__PROBLEM STATEMENT__
Where the word "MobileMenu" occurs in a line of the data, return the whole line.

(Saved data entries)
_ _ _
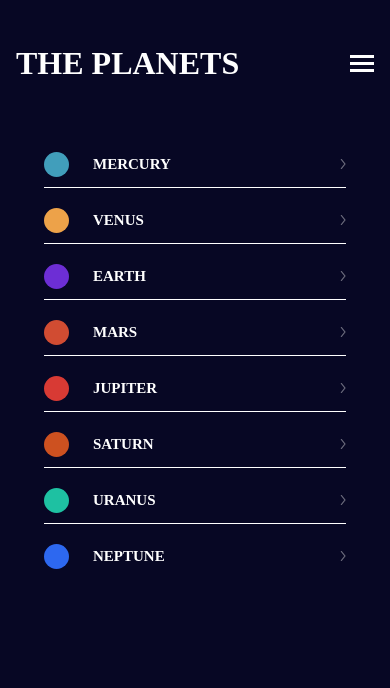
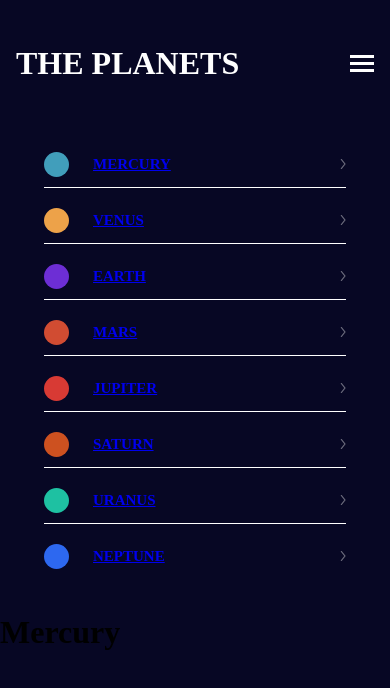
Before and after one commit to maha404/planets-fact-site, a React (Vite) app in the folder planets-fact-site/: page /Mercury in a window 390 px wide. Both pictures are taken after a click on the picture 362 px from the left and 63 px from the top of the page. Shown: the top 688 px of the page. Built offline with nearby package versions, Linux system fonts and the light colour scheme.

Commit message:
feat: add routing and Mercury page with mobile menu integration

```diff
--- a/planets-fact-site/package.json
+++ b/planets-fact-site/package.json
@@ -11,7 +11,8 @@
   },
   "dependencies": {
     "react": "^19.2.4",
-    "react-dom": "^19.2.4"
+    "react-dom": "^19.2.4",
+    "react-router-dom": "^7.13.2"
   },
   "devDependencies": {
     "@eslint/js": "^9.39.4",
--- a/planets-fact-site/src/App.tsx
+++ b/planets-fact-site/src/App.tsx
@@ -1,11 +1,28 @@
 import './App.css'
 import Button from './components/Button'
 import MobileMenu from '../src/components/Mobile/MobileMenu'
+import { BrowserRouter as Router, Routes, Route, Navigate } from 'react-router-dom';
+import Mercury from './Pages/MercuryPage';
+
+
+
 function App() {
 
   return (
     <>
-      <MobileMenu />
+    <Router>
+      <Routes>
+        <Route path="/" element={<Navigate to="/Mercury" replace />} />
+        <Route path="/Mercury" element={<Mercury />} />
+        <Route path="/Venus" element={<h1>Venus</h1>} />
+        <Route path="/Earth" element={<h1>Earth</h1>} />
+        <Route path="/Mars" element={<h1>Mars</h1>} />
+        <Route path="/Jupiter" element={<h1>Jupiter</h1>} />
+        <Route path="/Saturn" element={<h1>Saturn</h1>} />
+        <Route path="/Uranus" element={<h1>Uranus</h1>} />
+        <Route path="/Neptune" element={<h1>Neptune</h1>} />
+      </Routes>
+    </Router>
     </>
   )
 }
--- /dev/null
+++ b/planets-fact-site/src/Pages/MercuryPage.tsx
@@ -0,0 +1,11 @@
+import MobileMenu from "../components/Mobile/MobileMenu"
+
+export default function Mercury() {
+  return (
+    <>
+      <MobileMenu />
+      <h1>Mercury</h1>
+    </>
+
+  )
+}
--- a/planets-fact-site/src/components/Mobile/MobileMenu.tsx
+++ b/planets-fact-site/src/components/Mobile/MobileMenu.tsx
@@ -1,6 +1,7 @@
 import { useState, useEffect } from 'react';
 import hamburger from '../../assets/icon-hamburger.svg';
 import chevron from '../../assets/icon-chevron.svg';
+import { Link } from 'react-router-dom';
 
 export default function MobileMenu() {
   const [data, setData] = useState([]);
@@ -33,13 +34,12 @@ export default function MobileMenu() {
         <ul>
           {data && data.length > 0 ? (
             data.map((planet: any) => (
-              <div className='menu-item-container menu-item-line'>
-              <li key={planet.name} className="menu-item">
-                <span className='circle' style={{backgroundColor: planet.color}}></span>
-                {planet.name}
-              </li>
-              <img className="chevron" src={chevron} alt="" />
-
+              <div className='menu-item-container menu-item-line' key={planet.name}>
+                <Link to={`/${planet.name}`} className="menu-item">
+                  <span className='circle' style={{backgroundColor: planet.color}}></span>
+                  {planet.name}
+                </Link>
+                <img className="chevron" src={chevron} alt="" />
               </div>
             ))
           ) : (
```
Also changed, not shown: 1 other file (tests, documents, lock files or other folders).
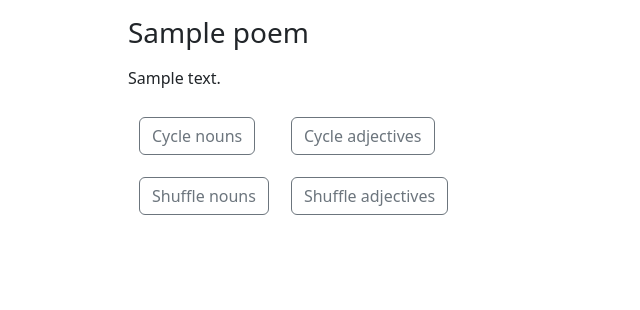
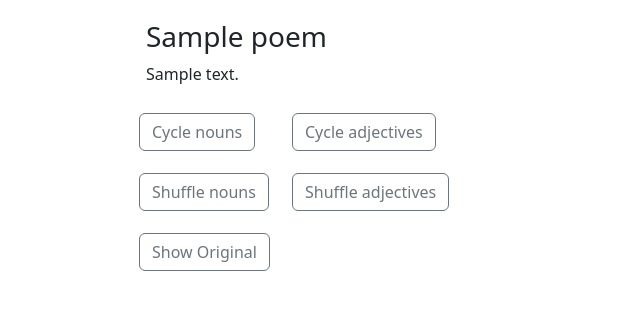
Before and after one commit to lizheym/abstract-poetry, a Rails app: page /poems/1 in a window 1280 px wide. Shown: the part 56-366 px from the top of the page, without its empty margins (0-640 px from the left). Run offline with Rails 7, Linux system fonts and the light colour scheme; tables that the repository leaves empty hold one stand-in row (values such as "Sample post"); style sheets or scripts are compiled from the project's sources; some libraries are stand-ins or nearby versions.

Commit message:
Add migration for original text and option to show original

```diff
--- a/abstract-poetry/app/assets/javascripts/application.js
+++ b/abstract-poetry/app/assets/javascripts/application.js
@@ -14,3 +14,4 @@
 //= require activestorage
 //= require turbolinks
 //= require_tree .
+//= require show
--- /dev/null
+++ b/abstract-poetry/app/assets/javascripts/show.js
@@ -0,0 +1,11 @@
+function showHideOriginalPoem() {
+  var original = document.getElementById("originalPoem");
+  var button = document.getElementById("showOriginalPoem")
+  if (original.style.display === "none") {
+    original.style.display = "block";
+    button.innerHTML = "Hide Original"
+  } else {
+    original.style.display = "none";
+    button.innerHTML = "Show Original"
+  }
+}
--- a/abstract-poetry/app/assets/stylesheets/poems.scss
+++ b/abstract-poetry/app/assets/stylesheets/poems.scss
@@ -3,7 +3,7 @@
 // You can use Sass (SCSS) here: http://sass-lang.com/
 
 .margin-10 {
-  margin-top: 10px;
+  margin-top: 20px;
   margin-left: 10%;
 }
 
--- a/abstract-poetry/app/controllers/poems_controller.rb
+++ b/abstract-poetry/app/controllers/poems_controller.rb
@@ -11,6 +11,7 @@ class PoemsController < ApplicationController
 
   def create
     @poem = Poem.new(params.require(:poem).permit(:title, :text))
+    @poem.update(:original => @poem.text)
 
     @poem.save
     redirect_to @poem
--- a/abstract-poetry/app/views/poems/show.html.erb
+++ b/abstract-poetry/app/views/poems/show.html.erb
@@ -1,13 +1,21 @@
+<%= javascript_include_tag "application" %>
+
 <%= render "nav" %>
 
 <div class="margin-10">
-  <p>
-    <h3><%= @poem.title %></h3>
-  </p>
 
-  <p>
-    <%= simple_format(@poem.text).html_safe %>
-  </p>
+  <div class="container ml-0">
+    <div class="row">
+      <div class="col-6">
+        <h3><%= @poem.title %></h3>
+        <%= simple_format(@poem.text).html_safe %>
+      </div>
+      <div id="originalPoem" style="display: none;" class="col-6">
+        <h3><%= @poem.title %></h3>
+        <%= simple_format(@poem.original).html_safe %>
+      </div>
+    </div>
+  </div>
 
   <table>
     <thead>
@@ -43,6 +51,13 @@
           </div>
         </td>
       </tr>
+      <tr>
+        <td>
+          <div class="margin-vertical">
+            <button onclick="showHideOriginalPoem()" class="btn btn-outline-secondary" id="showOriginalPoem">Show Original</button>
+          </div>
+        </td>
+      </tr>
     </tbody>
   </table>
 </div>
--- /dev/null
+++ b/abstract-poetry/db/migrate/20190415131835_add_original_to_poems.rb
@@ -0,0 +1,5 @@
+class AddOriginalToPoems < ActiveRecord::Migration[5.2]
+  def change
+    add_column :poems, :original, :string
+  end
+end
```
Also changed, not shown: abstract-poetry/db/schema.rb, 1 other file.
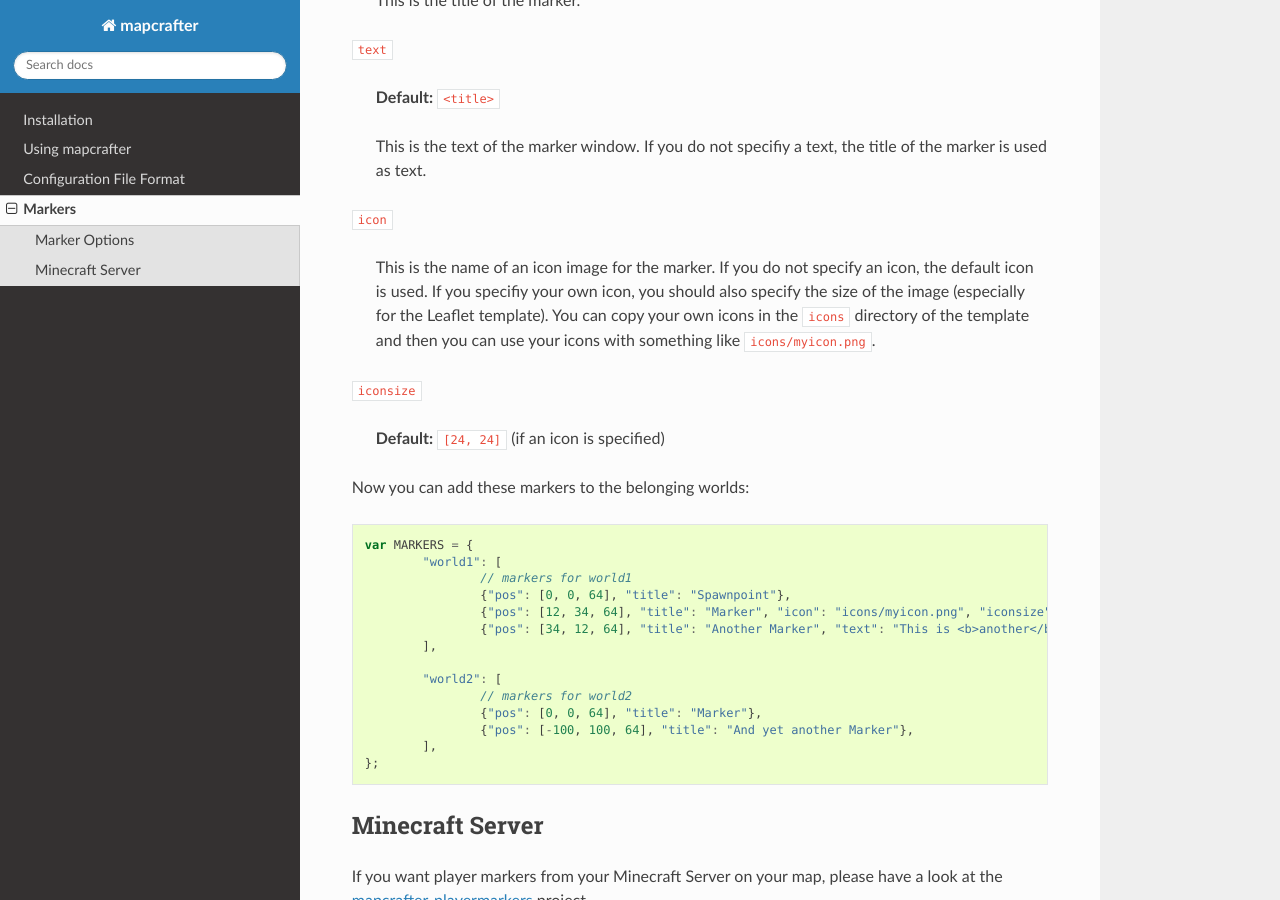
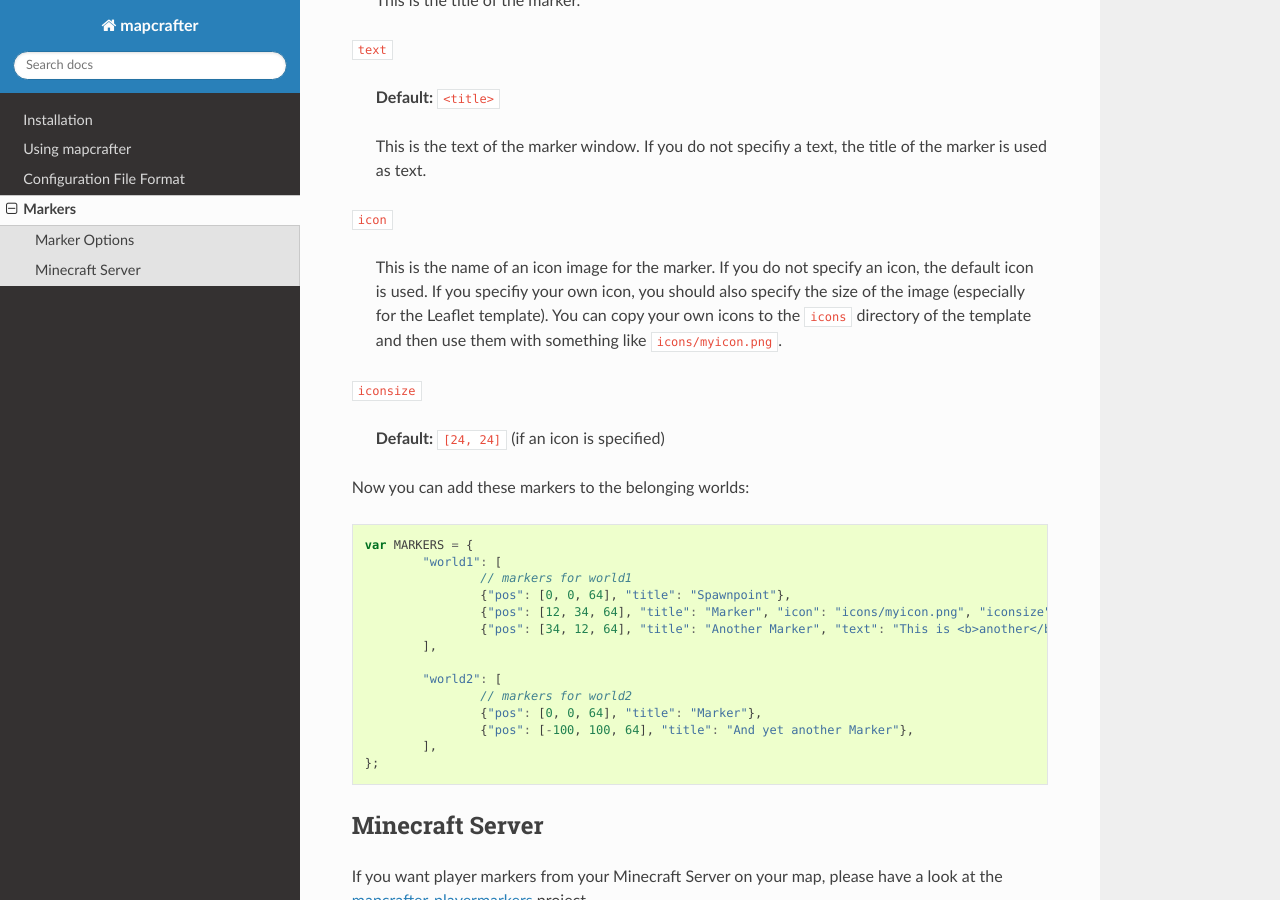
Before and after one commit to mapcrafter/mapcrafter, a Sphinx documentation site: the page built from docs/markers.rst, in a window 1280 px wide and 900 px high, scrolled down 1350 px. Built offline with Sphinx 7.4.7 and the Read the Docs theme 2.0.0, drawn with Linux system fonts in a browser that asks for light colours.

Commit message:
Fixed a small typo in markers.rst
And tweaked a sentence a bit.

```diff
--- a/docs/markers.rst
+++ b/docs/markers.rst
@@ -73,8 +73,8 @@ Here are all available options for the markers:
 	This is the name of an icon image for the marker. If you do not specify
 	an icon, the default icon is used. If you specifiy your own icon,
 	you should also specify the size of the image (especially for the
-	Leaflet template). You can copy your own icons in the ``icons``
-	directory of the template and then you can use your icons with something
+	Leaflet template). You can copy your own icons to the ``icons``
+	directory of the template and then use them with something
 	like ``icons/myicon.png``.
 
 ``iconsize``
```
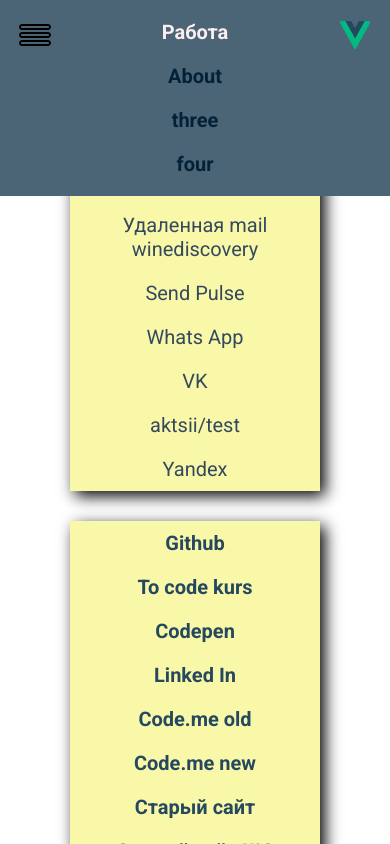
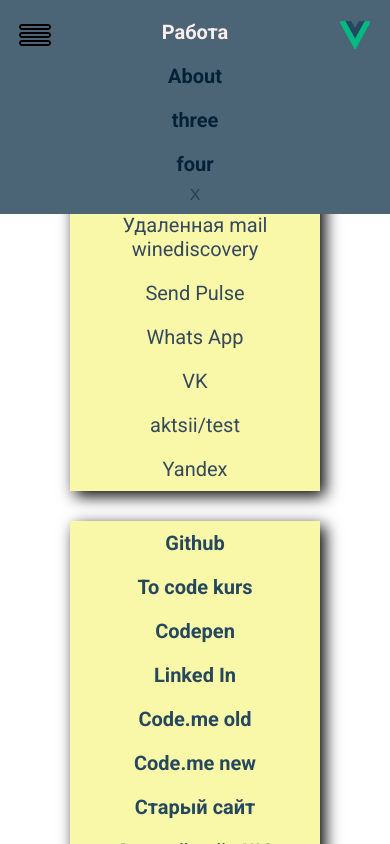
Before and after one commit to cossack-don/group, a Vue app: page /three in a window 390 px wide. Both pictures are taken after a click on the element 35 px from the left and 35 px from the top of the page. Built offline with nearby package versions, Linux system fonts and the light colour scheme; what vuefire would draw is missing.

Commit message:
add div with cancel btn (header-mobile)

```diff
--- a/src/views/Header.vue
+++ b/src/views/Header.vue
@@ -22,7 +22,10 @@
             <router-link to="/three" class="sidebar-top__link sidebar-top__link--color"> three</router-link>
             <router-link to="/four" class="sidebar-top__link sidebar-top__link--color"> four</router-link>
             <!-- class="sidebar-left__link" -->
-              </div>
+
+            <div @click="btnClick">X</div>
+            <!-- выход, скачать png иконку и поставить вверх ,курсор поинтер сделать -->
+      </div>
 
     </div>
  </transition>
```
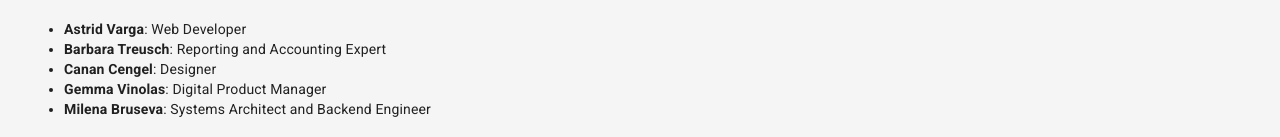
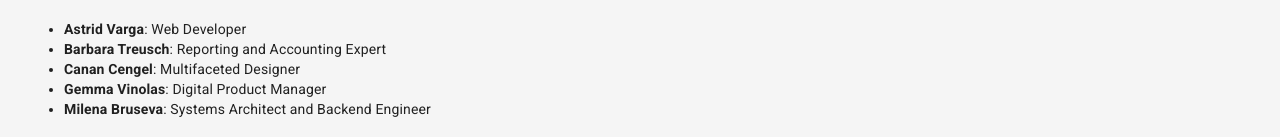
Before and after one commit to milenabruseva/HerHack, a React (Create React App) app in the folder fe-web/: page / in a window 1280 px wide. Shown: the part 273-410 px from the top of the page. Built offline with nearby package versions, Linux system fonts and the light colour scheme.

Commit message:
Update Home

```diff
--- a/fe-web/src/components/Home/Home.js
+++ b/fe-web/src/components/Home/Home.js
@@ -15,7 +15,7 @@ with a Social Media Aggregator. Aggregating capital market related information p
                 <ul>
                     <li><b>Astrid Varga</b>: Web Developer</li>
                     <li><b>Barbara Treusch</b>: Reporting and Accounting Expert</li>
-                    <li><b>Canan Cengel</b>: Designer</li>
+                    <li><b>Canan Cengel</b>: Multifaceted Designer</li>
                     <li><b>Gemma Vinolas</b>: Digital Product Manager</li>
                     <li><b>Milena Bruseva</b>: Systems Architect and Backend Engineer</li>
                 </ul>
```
_ _ _
__ANSWER__
 import MobileMenu from '../src/components/Mobile/MobileMenu'
-      <MobileMenu />
+import MobileMenu from "../components/Mobile/MobileMenu"
+      <MobileMenu />
--- a/planets-fact-site/src/components/Mobile/MobileMenu.tsx
+++ b/planets-fact-site/src/components/Mobile/MobileMenu.tsx
 export default function MobileMenu() {
@@ -33,13 +34,12 @@ export default function MobileMenu() {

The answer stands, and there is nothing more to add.